Benefits of investing in a BCP
- Businesses are vulnerable to natural and man-made disasters, and a good amount never recovery from large incidents.
- Customers and clients expect goods and services in a timely manner–something that may be hard to achieve following a disaster.
- A supply chain could be disrupted by one incident, and businesses who do not recover may become less competitive in the market.
- Insurance packages may not cover all types of disasters.
- Large-scale disasters may overwhelm the resources of public agencies.
- A business could lose its perceived reputation, requiring a need to act quickly.
- Disasters, or small incidents which are not handled correctly, affect the bottom line.
What to consider before starting a BCP
Anyone interested in starting a BCP should ask the following questions and research the answers:
- What laws and regulations is our business subject to?
- How much risk can my business tolerate? How severe? How much recovery time is too long?
- What resources are available to our business to aid during and after a disaster?
How to initiate the BCP
Initiating a BCP may be difficult, as it is hard to quantify the benefits of such investments. However, steps to initiate a BCP that may be considered:
- Garner buy-in from key management, if they are not the ones initiating the program.
- Appoint a program director and program committee. Make sure to discuss how knowledge will be shared, maintained, and safely stored throughout the program. The committee should be diverse, and contain members from all deparments, if possible. These members will provide input and help draft the inputs of the BCP. One may also consider inviting external partners to join the commintee, or take part in certain aspects of implementation. For example, the local fire department to assist and/or be notified of drills.
- Define the goals and mission of the BCP. Use parts of the already established business mission statement and focus how a BCP will fit into business culture.
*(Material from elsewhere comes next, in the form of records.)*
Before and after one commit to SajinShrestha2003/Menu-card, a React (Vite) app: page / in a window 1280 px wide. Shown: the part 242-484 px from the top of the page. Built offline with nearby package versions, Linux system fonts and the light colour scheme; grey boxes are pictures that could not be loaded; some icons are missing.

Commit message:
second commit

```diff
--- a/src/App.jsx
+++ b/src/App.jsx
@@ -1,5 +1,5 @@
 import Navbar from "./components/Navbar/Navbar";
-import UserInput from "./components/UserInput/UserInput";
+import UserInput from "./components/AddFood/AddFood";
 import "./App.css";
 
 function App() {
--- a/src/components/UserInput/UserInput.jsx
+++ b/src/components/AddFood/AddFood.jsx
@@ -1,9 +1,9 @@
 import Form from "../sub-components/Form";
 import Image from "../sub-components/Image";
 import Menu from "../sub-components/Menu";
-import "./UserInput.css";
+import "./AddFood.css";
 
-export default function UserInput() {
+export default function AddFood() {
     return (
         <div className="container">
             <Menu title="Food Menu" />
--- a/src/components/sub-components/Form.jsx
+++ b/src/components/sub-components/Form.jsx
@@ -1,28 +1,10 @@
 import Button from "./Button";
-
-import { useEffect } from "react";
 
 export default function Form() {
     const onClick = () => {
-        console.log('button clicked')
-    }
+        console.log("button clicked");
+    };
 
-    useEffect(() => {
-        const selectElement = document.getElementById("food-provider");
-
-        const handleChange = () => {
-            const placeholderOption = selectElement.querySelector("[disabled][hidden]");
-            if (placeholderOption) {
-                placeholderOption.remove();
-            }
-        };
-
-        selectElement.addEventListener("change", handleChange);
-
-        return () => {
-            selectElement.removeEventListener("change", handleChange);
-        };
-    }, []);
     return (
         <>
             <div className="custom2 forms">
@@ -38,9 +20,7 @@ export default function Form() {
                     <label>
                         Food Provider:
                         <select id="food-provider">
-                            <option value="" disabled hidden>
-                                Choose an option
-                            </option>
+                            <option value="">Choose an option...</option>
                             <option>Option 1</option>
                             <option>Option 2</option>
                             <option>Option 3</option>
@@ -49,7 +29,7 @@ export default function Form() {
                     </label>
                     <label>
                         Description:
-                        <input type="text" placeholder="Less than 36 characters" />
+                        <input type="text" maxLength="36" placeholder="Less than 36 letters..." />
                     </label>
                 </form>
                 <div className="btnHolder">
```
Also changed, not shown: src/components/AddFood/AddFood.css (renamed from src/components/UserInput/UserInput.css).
Sample goals include:
- Protect the safety of employees, visitors, etc.
- Maintain customer service.
- Protect physical facility and assets.
- Prevent environmental contamination.
- Protect reputation and brand.
- Decide how to administer the program, including a timeline, who is to be included, etc.
How to draft a preparedness policy
Continue to Step 2: Identify & Assess
Recovery time objective: the point in time when a function or process must be recovered, before unacceptable consequences could occur. [Source: Ready.gov]